New members are welcome but, if you had read my post carefully, you would realise that yours is close to unacceptable too. Please read this:

Bob

hi !nval!d_us3rnam3

I've inserted [math/math] tags to make your matrices appear properly.

If you find the inverse for P then you can do this:

That should get you started. Post back D if you need more.

Bob

hi 666 bro

Welcome to the forum.

hi Amandafuente

You seem to be using the forum to post adverts. This is against forum rules and puts the forum's existence at risk as we are sponsored by paying companies.

I have removed the link and will ban you if this is repeated.

Bob

Hi Xavier

Great to hear from you. You've come to the right place. There's loads of excellent teaching materials on the MathIsFun main site and you are welcome to ask for help here on the forum.

Bob

I'm from the UK so I don't know what a score of 233 means.

hi Jamus

Welcome to the forum.

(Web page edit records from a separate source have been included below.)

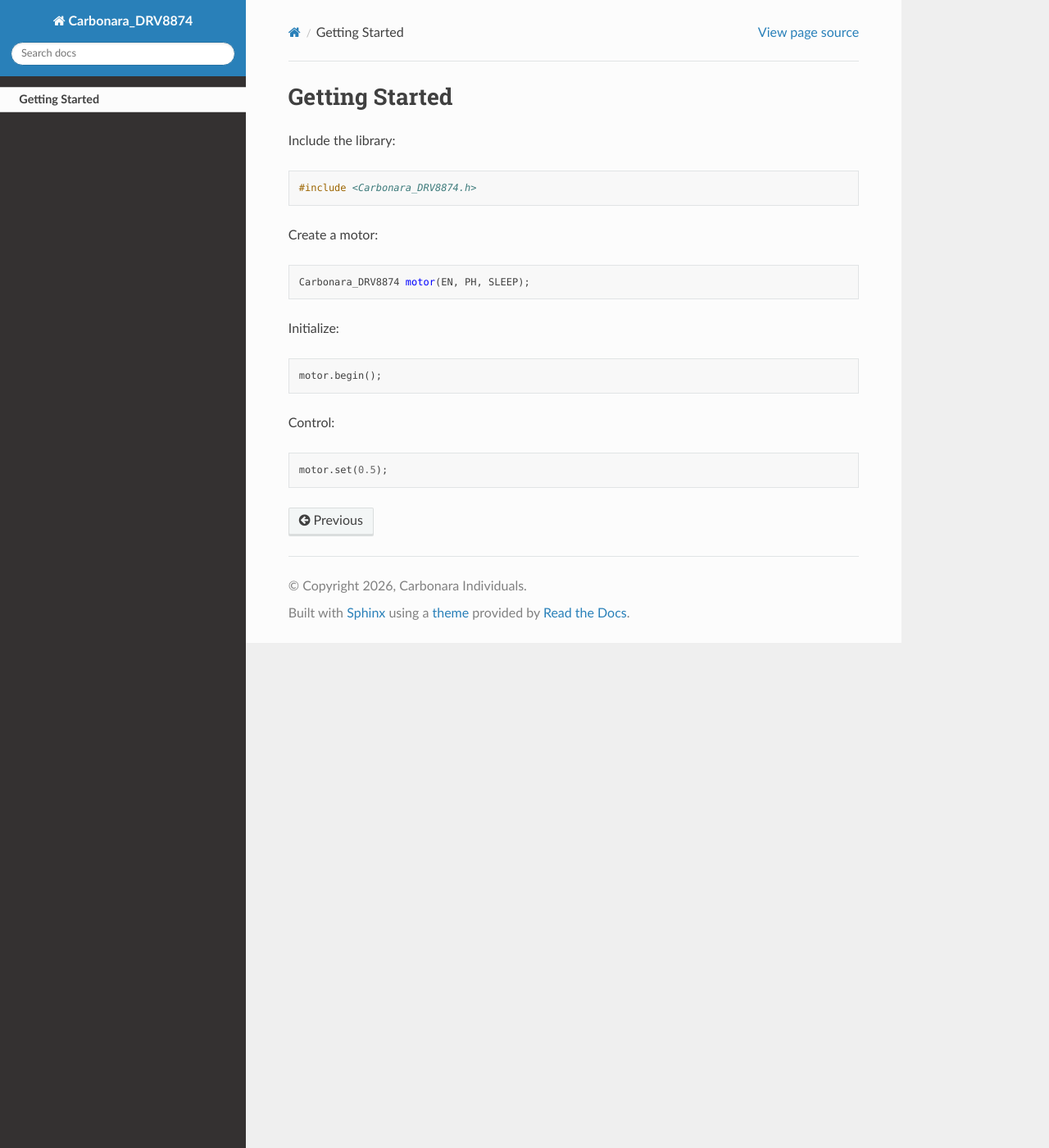
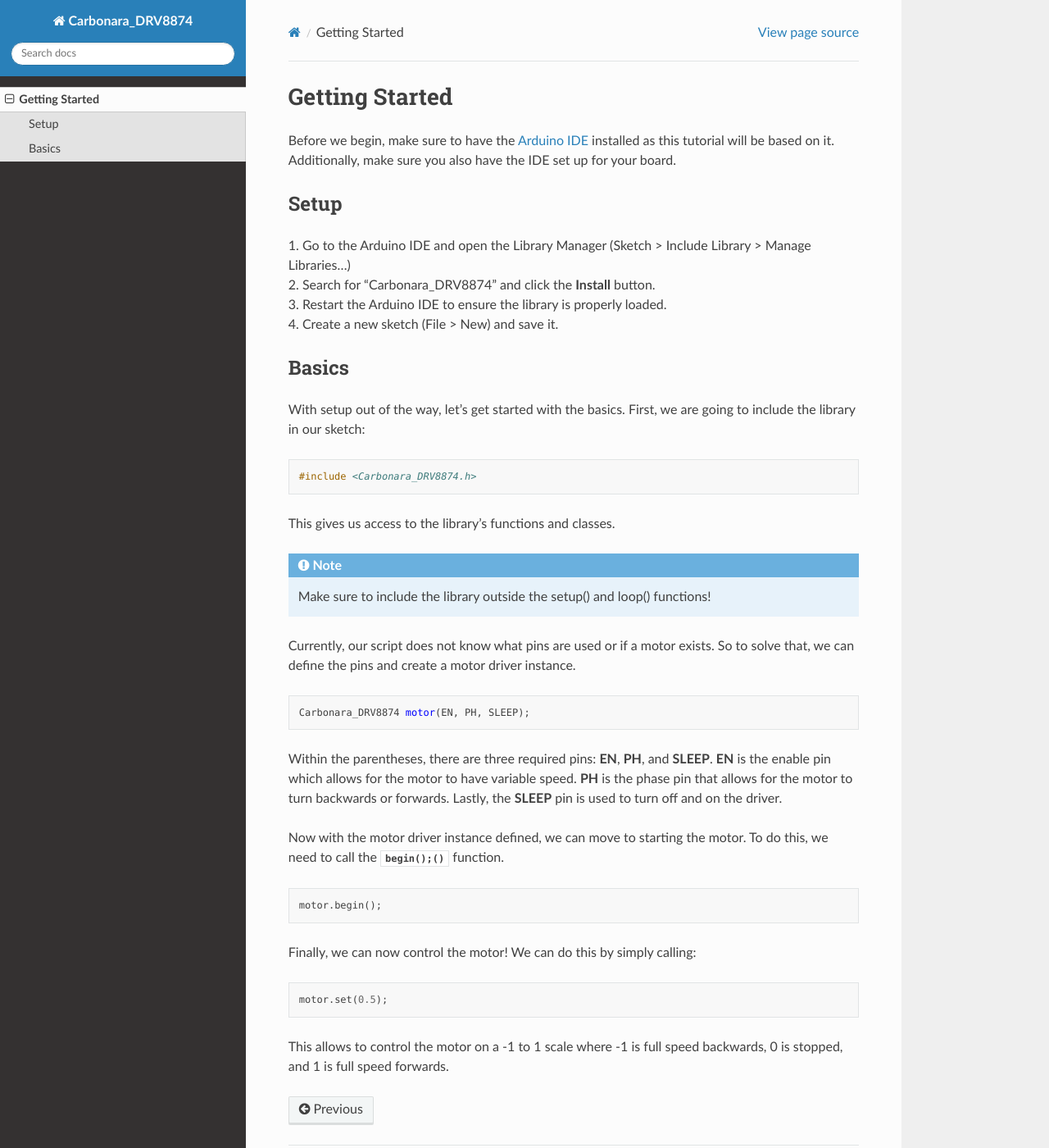
Before and after one commit to Carbonara-Individuals/Carbonara_DRV8874, a Sphinx documentation site: the page built from docs/getting_started.rst, in a window 1280 px wide and 1400 px high. Shown: the whole window at 82% size. Built offline with Sphinx 7.4.7 and the Read the Docs theme 3.1.0, drawn with Linux system fonts in a browser that asks for light colours; pages that are not in the unit, such as notebooks, are missing from menus.

Commit message:
Redid the Getting Started guide

```diff
--- a/docs/getting_started.rst
+++ b/docs/getting_started.rst
@@ -1,26 +1,50 @@
 Getting Started
 ===============
 
-Include the library:
+Before we begin, make sure to have the `Arduino IDE <https://docs.arduino.cc/software/ide/>`_ installed as this tutorial will be based on it. Additionally, make sure you also have the IDE set up for your board.
+
+
+Setup
+-----
+
+| 1. Go to the Arduino IDE and open the Library Manager (Sketch > Include Library > Manage Libraries...)
+| 2. Search for "Carbonara_DRV8874" and click the **Install** button.
+| 3. Restart the Arduino IDE to ensure the library is properly loaded.
+| 4. Create a new sketch (File > New) and save it.
+
+Basics
+------
+
+With setup out of the way, let's get started with the basics. First, we are going to include the library in our sketch:
 
 .. code-block:: cpp
 
    #include <Carbonara_DRV8874.h>
 
-Create a motor:
+This gives us access to the library's functions and classes.
+
+.. note::
+   Make sure to include the library outside the setup() and loop() functions!
+
+Currently, our script does not know what pins are used or if a motor exists. So to solve that, we can define the pins and create a motor driver instance.
 
 .. code-block:: cpp
 
    Carbonara_DRV8874 motor(EN, PH, SLEEP);
 
-Initialize:
+Within the parentheses, there are three required pins: **EN**, **PH**, and **SLEEP**. **EN** is the enable pin which allows for the motor to have variable speed. **PH** is the phase pin that allows for the motor to turn backwards or forwards. Lastly, the **SLEEP** pin is used to turn off and on the driver.
+
+Now with the motor driver instance defined, we can move to starting the motor. To do this, we need to call the :cpp:func:`begin();` function.
 
 .. code-block:: cpp
 
    motor.begin();
 
-Control:
+
+Finally, we can now control the motor! We can do this by simply calling:
 
 .. code-block:: cpp
 
    motor.set(0.5);
+
+This allows to control the motor on a -1 to 1 scale where -1 is full speed backwards, 0 is stopped, and 1 is full speed forwards.
```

The rules of algebra are just the rules for arithmetic so you always ought to be able to substitute numbers back to check the algebra.

Even when you don't have a number answer this can be useful.

example: Suppose I have been asked to expand a bracket and I'm wondering if I've done it correctly.

Have I done this correctly? Choose a value for x, say x = 5.

These two expressions have give the same result when x=5. There is a small chance that my choice for x gave the same results by luck alone, but it's not likely. To give myself a better chance of avoiding this I didn't choose x = 0, or x=1, or x = 3.

Recently I had some tricky algebra to simplify and I kept getting the wrong result. So I started a spreadsheet and evaluated my expressions at each step. As soon as I got a wrong number I knew I'd slipped up on that line of algebra and could find my error more easily. Ten lines later I had eliminated all my errors and I had the right result. If you want to see why I was having difficulty here's the problem:

Bob